Known unknowns: It has been nearly three months since Maryland school buildings were last open. At that time, we understood very little about COVID-19 and county, state and national leaders made the decision to close much of the country — including school buildings — to protect the health of citizens. Since that time, we have learned quite a lot about the coronavirus and tremendous work is being done each day by medical experts toward creating a vaccine and other solutions that will help protect our communities — particularly the most medically vulnerable among us. The state and county are showing encouraging signs of reopening. With nearly three months until the scheduled start of the fall semester, I suspect our reality at that time will look different than the current state, perhaps significantly. The best we can do at this point is prepare for a wide array of possibilities for the return to schools and then progressively narrow the scope as we learn more throughout the summer.
Continuity of learning: The current Howard County Public School System Continuity of Learning plan was built to carry on teaching and learning through the end of the current school year. It was not built in anticipation that it would be the solution moving into the next school year. We recognized as it was being developed that a far more robust and long-term solution will be needed in anticipation of the continued impact of COVID-19 into the fall. I can assure the entire school community that the solution implemented this fall will look different than the current Continuity of Learning solution.
State guidance: Much of our work continues to be guided by the Maryland State Department of Education. In May, the state released Maryland Together: Maryland’s Recovery Plan For Education, which provides several considerations that local districts could potentially integrate into their plans. We are taking all possibilities outlined by the state — and others — into our planning considerations.
Prioritizing health and safety: The primary consideration for our plan will continue to be the health and safety of our students and staff. We will not implement a solution that increases risk for people in our schools or counters the guidance provided by health officials. At the same time, these considerations have tremendous operational impacts. For instance, adhering to 6-foot social distancing measures would mean school buses may have to run with only 10 people onboard, including the driver. Social distancing in school buildings would also carry numerous operational challenges, such as tight hallways, doorways leading into the building, cafeterias, bathrooms and classrooms.
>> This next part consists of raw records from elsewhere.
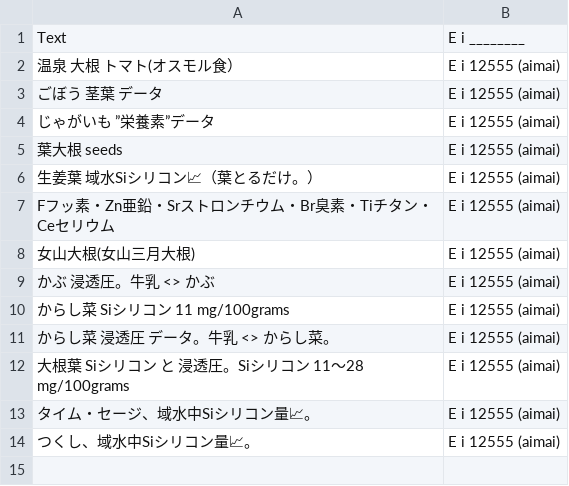
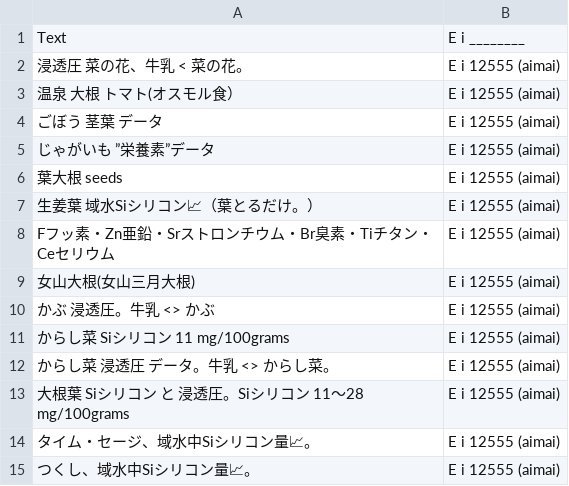
Before and after one commit to FruityheartGarden/E_I____, a CSV file: E i 12555 (aimai)/📙 E i 12555 (aimai).csv, drawn as a sheet.

Commit message:
🍅 📙 E i 12555 (aimai).csv

```diff
--- a/E i 12555 (aimai)/📙 E i 12555 (aimai).csv
+++ b/E i 12555 (aimai)/📙 E i 12555 (aimai).csv
@@ -1,2 +1,3 @@
 Text, E i ________
+浸透圧　菜の花、牛乳　< 菜の花。, E i 12555 (aimai)
 温泉　大根　トマト(オスモル食）, E i 12555 (aimai)
```
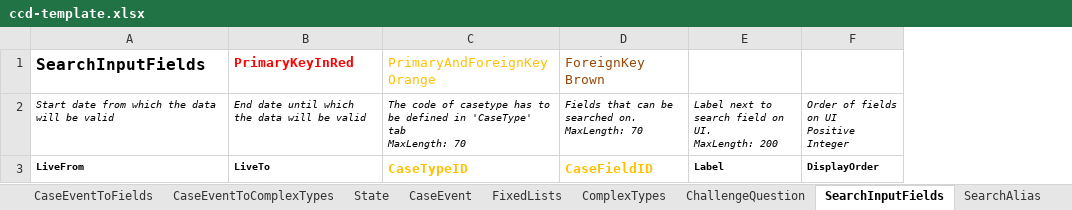
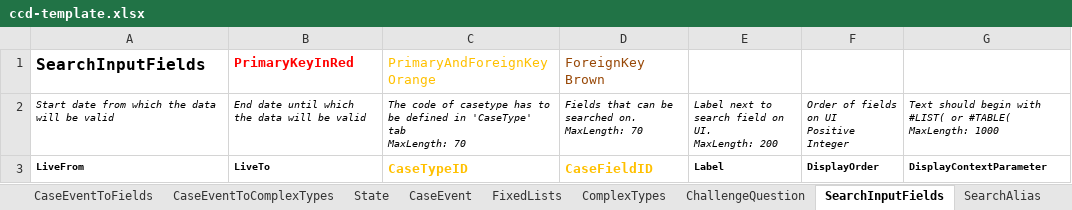
Before and after one commit to hmcts/ccd-definition-processor, an Excel workbook: data/ccd-template.xlsx, sheet SearchInputFields, drawn as a sheet; values as stored, in another font and other column widths than the file's, no borders; ↵ is a line break in a cell; the diff names each change by its address in the sheet, - before the commit and + after, or states it on an @@ line.

Commit message:
Update template to have DisplayContextParameter

```diff
--- a/data/ccd-template.xlsx (sheet SearchInputFields)
+++ b/data/ccd-template.xlsx (sheet SearchInputFields)
+column G, rows 2-3: Text should begin with #LIST( or #TABLE( ↵ MaxLength: 1000 | DisplayContextParameter
```
Also changed, not shown: sheet SearchResultFields, sheet WorkBasketInputFields, sheet WorkBasketResultFields, sheet CaseEventToFields, sheet SearchParty, sheet SearchCriteria.
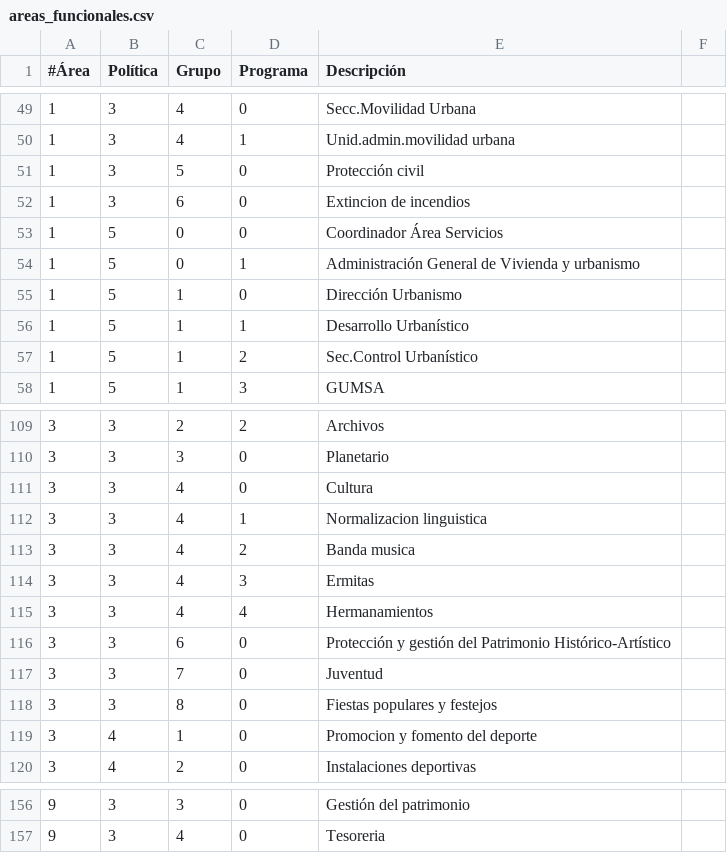
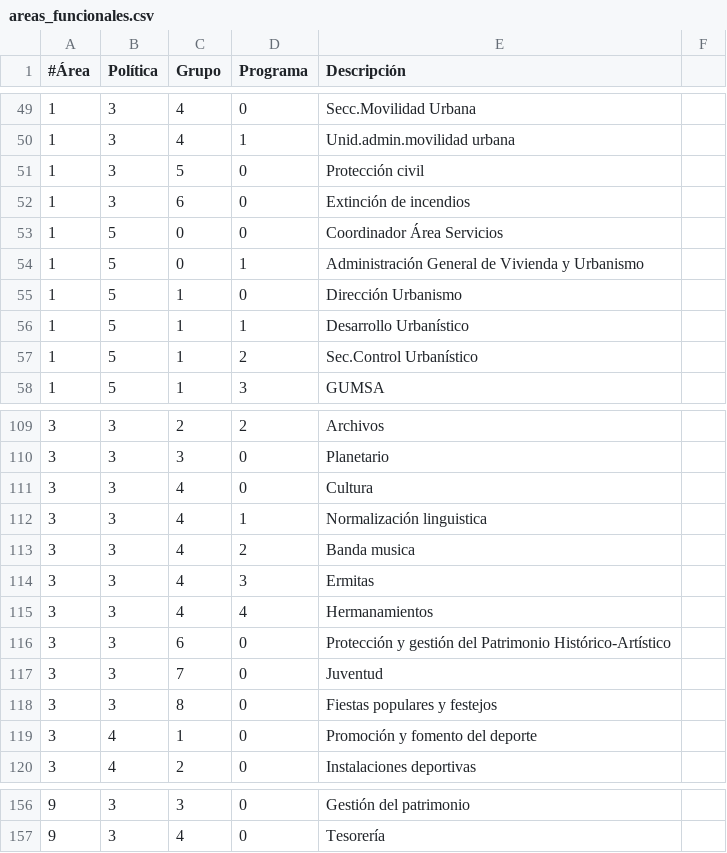
Before and after one commit to civio/presupuesto-castellon, a CSV file: data/es-es/areas_funcionales.csv, drawn as a sheet; only a part is shown, gaps mark what is left out; the diff covers the shown part only.

```diff
--- a/data/es-es/areas_funcionales.csv
+++ b/data/es-es/areas_funcionales.csv
@@ -51,5 +51,5 @@
 1,3,5,0,Protección civil
-1,3,6,0,Extincion de incendios
+1,3,6,0,Extinción de incendios
 1,5,0,0,Coordinador Área Servicios
-1,5,0,1,Administración General de Vivienda y urbanismo
+1,5,0,1,Administración General de Vivienda y Urbanismo
 1,5,1,0,Dirección Urbanismo
@@ -111,3 +111,3 @@
 3,3,4,0,Cultura
-3,3,4,1,Normalizacion linguistica
+3,3,4,1,Normalización linguistica
 3,3,4,2,Banda musica
@@ -118,3 +118,3 @@
 3,3,8,0,Fiestas populares y festejos
-3,4,1,0,Promocion y fomento del deporte
+3,4,1,0,Promoción y fomento del deporte
 3,4,2,0,Instalaciones deportivas
@@ -156,2 +156,2 @@
 9,3,3,0,Gestión del patrimonio
-9,3,4,0,Tesoreria
+9,3,4,0,Tesorería
```
Also changed, not shown: 26 edited cells elsewhere in this file.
All of these factors will be taken into consideration with the top priority being the health and safety of our students and staff.
2020-21 school year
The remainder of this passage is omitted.